Work instruction » Reproduce all the entries precisely.

START The data

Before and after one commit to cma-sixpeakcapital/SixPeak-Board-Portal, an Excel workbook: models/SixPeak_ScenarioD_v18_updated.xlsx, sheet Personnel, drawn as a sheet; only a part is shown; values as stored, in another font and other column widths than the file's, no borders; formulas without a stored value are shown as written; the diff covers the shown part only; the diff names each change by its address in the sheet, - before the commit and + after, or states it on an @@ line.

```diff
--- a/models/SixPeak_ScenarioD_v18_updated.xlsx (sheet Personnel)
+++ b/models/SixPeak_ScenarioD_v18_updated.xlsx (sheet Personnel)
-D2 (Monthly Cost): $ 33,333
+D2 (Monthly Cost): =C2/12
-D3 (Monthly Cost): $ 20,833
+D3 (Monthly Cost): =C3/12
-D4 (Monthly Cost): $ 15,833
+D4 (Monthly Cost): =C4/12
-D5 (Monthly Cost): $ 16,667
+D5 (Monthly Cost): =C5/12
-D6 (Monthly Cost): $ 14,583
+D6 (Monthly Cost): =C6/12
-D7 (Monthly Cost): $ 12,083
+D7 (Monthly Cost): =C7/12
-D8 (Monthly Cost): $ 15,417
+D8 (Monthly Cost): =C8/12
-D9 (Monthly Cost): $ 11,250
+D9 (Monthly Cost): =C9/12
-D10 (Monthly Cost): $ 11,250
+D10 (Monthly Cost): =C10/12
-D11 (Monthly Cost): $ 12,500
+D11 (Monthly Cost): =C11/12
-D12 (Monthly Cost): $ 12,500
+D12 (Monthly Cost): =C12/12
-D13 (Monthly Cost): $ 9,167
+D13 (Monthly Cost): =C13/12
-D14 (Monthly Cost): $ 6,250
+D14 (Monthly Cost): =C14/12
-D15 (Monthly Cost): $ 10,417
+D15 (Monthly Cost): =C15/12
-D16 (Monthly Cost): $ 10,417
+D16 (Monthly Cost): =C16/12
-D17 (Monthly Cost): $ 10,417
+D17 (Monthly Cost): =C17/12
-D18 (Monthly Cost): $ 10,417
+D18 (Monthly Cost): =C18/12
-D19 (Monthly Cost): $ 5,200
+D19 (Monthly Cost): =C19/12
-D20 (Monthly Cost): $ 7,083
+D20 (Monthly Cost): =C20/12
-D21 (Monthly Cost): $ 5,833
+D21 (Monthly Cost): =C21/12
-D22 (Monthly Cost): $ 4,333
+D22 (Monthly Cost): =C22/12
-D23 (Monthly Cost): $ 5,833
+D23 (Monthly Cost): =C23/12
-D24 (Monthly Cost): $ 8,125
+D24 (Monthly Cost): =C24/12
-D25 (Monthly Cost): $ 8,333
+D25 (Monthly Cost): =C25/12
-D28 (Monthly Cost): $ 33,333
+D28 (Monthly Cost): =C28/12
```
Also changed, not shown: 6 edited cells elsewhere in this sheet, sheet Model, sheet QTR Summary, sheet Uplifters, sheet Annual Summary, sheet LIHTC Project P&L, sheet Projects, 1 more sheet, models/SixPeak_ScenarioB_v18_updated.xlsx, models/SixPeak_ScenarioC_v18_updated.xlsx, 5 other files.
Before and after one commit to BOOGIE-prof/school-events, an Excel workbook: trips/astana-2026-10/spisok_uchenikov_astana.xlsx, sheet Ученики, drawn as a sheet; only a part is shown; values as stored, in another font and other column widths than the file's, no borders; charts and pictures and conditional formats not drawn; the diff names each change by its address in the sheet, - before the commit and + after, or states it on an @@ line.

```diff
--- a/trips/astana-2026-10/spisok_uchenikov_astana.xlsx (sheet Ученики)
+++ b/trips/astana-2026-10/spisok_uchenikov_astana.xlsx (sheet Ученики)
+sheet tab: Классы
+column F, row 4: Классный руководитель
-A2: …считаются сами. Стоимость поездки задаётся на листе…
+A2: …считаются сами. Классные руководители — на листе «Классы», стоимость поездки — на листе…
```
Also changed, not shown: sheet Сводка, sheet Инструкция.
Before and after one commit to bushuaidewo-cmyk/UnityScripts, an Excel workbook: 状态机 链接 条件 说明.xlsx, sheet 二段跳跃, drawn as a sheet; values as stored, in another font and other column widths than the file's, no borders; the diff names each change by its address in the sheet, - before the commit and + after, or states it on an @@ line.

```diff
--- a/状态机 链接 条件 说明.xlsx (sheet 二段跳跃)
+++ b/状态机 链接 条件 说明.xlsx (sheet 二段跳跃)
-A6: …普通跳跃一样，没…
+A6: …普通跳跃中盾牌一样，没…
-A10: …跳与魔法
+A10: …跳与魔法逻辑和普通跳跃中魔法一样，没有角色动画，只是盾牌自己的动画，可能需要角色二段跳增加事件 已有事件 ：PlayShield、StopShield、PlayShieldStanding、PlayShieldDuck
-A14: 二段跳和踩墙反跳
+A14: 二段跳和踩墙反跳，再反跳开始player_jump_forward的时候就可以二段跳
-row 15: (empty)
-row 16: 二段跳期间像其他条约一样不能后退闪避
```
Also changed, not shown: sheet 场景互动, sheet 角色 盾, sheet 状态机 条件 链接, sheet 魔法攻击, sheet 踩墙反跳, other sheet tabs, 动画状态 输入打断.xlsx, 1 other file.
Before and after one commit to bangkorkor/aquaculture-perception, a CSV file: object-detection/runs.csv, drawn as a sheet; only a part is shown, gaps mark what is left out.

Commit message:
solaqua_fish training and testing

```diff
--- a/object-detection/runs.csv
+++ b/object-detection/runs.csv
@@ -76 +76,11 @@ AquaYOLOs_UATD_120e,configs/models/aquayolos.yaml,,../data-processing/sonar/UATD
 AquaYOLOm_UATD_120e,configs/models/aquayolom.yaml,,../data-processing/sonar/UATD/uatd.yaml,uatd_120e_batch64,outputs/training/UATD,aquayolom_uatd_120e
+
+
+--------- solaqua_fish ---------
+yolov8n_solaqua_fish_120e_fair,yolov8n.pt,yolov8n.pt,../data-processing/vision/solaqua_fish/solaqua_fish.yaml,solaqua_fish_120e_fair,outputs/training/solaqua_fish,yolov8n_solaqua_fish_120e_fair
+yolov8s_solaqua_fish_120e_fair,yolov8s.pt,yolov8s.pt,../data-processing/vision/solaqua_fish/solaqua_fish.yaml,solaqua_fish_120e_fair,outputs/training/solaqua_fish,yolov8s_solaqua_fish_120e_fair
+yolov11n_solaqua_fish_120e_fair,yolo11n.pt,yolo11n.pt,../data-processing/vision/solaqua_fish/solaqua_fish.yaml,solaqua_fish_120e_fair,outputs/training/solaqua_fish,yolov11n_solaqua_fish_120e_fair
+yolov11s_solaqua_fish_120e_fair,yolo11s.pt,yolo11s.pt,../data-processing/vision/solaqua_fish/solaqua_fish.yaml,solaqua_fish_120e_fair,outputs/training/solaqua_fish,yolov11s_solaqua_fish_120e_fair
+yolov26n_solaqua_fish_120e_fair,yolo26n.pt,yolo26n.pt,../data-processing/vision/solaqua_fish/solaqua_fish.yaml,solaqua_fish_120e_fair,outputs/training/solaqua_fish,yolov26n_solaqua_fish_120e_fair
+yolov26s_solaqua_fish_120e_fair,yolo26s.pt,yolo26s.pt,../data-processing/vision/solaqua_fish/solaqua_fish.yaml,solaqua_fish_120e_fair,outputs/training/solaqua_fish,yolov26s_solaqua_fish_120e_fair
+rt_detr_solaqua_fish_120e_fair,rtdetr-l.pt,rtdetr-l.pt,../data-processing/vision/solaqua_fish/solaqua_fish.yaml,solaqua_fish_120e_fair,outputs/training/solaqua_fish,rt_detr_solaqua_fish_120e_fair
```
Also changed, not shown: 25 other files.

END The data

Output for this task »
Before and after one commit to cma-sixpeakcapital/SixPeak-Board-Portal, an Excel workbook: models/SixPeak_ScenarioD_v18_updated.xlsx, sheet Personnel, drawn as a sheet; only a part is shown; values as stored, in another font and other column widths than the file's, no borders; formulas without a stored value are shown as written; the diff covers the shown part only; the diff names each change by its address in the sheet, - before the commit and + after, or states it on an @@ line.

```diff
--- a/models/SixPeak_ScenarioD_v18_updated.xlsx (sheet Personnel)
+++ b/models/SixPeak_ScenarioD_v18_updated.xlsx (sheet Personnel)
-D2 (Monthly Cost): $ 33,333
+D2 (Monthly Cost): =C2/12
-D3 (Monthly Cost): $ 20,833
+D3 (Monthly Cost): =C3/12
-D4 (Monthly Cost): $ 15,833
+D4 (Monthly Cost): =C4/12
-D5 (Monthly Cost): $ 16,667
+D5 (Monthly Cost): =C5/12
-D6 (Monthly Cost): $ 14,583
+D6 (Monthly Cost): =C6/12
-D7 (Monthly Cost): $ 12,083
+D7 (Monthly Cost): =C7/12
-D8 (Monthly Cost): $ 15,417
+D8 (Monthly Cost): =C8/12
-D9 (Monthly Cost): $ 11,250
+D9 (Monthly Cost): =C9/12
-D10 (Monthly Cost): $ 11,250
+D10 (Monthly Cost): =C10/12
-D11 (Monthly Cost): $ 12,500
+D11 (Monthly Cost): =C11/12
-D12 (Monthly Cost): $ 12,500
+D12 (Monthly Cost): =C12/12
-D13 (Monthly Cost): $ 9,167
+D13 (Monthly Cost): =C13/12
-D14 (Monthly Cost): $ 6,250
+D14 (Monthly Cost): =C14/12
-D15 (Monthly Cost): $ 10,417
+D15 (Monthly Cost): =C15/12
-D16 (Monthly Cost): $ 10,417
+D16 (Monthly Cost): =C16/12
-D17 (Monthly Cost): $ 10,417
+D17 (Monthly Cost): =C17/12
-D18 (Monthly Cost): $ 10,417
+D18 (Monthly Cost): =C18/12
-D19 (Monthly Cost): $ 5,200
+D19 (Monthly Cost): =C19/12
-D20 (Monthly Cost): $ 7,083
+D20 (Monthly Cost): =C20/12
-D21 (Monthly Cost): $ 5,833
+D21 (Monthly Cost): =C21/12
-D22 (Monthly Cost): $ 4,333
+D22 (Monthly Cost): =C22/12
-D23 (Monthly Cost): $ 5,833
+D23 (Monthly Cost): =C23/12
-D24 (Monthly Cost): $ 8,125
+D24 (Monthly Cost): =C24/12
-D25 (Monthly Cost): $ 8,333
+D25 (Monthly Cost): =C25/12
-D28 (Monthly Cost): $ 33,333
+D28 (Monthly Cost): =C28/12
```
Also changed, not shown: 6 edited cells elsewhere in this sheet, sheet Model, sheet QTR Summary, sheet Uplifters, sheet Annual Summary, sheet LIHTC Project P&L, sheet Projects, 1 more sheet, models/SixPeak_ScenarioB_v18_updated.xlsx, models/SixPeak_ScenarioC_v18_updated.xlsx, 5 other files.
Before and after one commit to BOOGIE-prof/school-events, an Excel workbook: trips/astana-2026-10/spisok_uchenikov_astana.xlsx, sheet Ученики, drawn as a sheet; only a part is shown; values as stored, in another font and other column widths than the file's, no borders; charts and pictures and conditional formats not drawn; the diff names each change by its address in the sheet, - before the commit and + after, or states it on an @@ line.

```diff
--- a/trips/astana-2026-10/spisok_uchenikov_astana.xlsx (sheet Ученики)
+++ b/trips/astana-2026-10/spisok_uchenikov_astana.xlsx (sheet Ученики)
+sheet tab: Классы
+column F, row 4: Классный руководитель
-A2: …считаются сами. Стоимость поездки задаётся на листе…
+A2: …считаются сами. Классные руководители — на листе «Классы», стоимость поездки — на листе…
```
Also changed, not shown: sheet Сводка, sheet Инструкция.
Before and after one commit to bushuaidewo-cmyk/UnityScripts, an Excel workbook: 状态机 链接 条件 说明.xlsx, sheet 二段跳跃, drawn as a sheet; values as stored, in another font and other column widths than the file's, no borders; the diff names each change by its address in the sheet, - before the commit and + after, or states it on an @@ line.

```diff
--- a/状态机 链接 条件 说明.xlsx (sheet 二段跳跃)
+++ b/状态机 链接 条件 说明.xlsx (sheet 二段跳跃)
-A6: …普通跳跃一样，没…
+A6: …普通跳跃中盾牌一样，没…
-A10: …跳与魔法
+A10: …跳与魔法逻辑和普通跳跃中魔法一样，没有角色动画，只是盾牌自己的动画，可能需要角色二段跳增加事件 已有事件 ：PlayShield、StopShield、PlayShieldStanding、PlayShieldDuck
-A14: 二段跳和踩墙反跳
+A14: 二段跳和踩墙反跳，再反跳开始player_jump_forward的时候就可以二段跳
-row 15: (empty)
-row 16: 二段跳期间像其他条约一样不能后退闪避
```
Also changed, not shown: sheet 场景互动, sheet 角色 盾, sheet 状态机 条件 链接, sheet 魔法攻击, sheet 踩墙反跳, other sheet tabs, 动画状态 输入打断.xlsx, 1 other file.
Before and after one commit to bangkorkor/aquaculture-perception, a CSV file: object-detection/runs.csv, drawn as a sheet; only a part is shown, gaps mark what is left out.

Commit message:
solaqua_fish training and testing

```diff
--- a/object-detection/runs.csv
+++ b/object-detection/runs.csv
@@ -76 +76,11 @@ AquaYOLOs_UATD_120e,configs/models/aquayolos.yaml,,../data-processing/sonar/UATD
 AquaYOLOm_UATD_120e,configs/models/aquayolom.yaml,,../data-processing/sonar/UATD/uatd.yaml,uatd_120e_batch64,outputs/training/UATD,aquayolom_uatd_120e
+
+
+--------- solaqua_fish ---------
+yolov8n_solaqua_fish_120e_fair,yolov8n.pt,yolov8n.pt,../data-processing/vision/solaqua_fish/solaqua_fish.yaml,solaqua_fish_120e_fair,outputs/training/solaqua_fish,yolov8n_solaqua_fish_120e_fair
+yolov8s_solaqua_fish_120e_fair,yolov8s.pt,yolov8s.pt,../data-processing/vision/solaqua_fish/solaqua_fish.yaml,solaqua_fish_120e_fair,outputs/training/solaqua_fish,yolov8s_solaqua_fish_120e_fair
+yolov11n_solaqua_fish_120e_fair,yolo11n.pt,yolo11n.pt,../data-processing/vision/solaqua_fish/solaqua_fish.yaml,solaqua_fish_120e_fair,outputs/training/solaqua_fish,yolov11n_solaqua_fish_120e_fair
+yolov11s_solaqua_fish_120e_fair,yolo11s.pt,yolo11s.pt,../data-processing/vision/solaqua_fish/solaqua_fish.yaml,solaqua_fish_120e_fair,outputs/training/solaqua_fish,yolov11s_solaqua_fish_120e_fair
+yolov26n_solaqua_fish_120e_fair,yolo26n.pt,yolo26n.pt,../data-processing/vision/solaqua_fish/solaqua_fish.yaml,solaqua_fish_120e_fair,outputs/training/solaqua_fish,yolov26n_solaqua_fish_120e_fair
+yolov26s_solaqua_fish_120e_fair,yolo26s.pt,yolo26s.pt,../data-processing/vision/solaqua_fish/solaqua_fish.yaml,solaqua_fish_120e_fair,outputs/training/solaqua_fish,yolov26s_solaqua_fish_120e_fair
+rt_detr_solaqua_fish_120e_fair,rtdetr-l.pt,rtdetr-l.pt,../data-processing/vision/solaqua_fish/solaqua_fish.yaml,solaqua_fish_120e_fair,outputs/training/solaqua_fish,rt_detr_solaqua_fish_120e_fair
```
Also changed, not shown: 25 other files.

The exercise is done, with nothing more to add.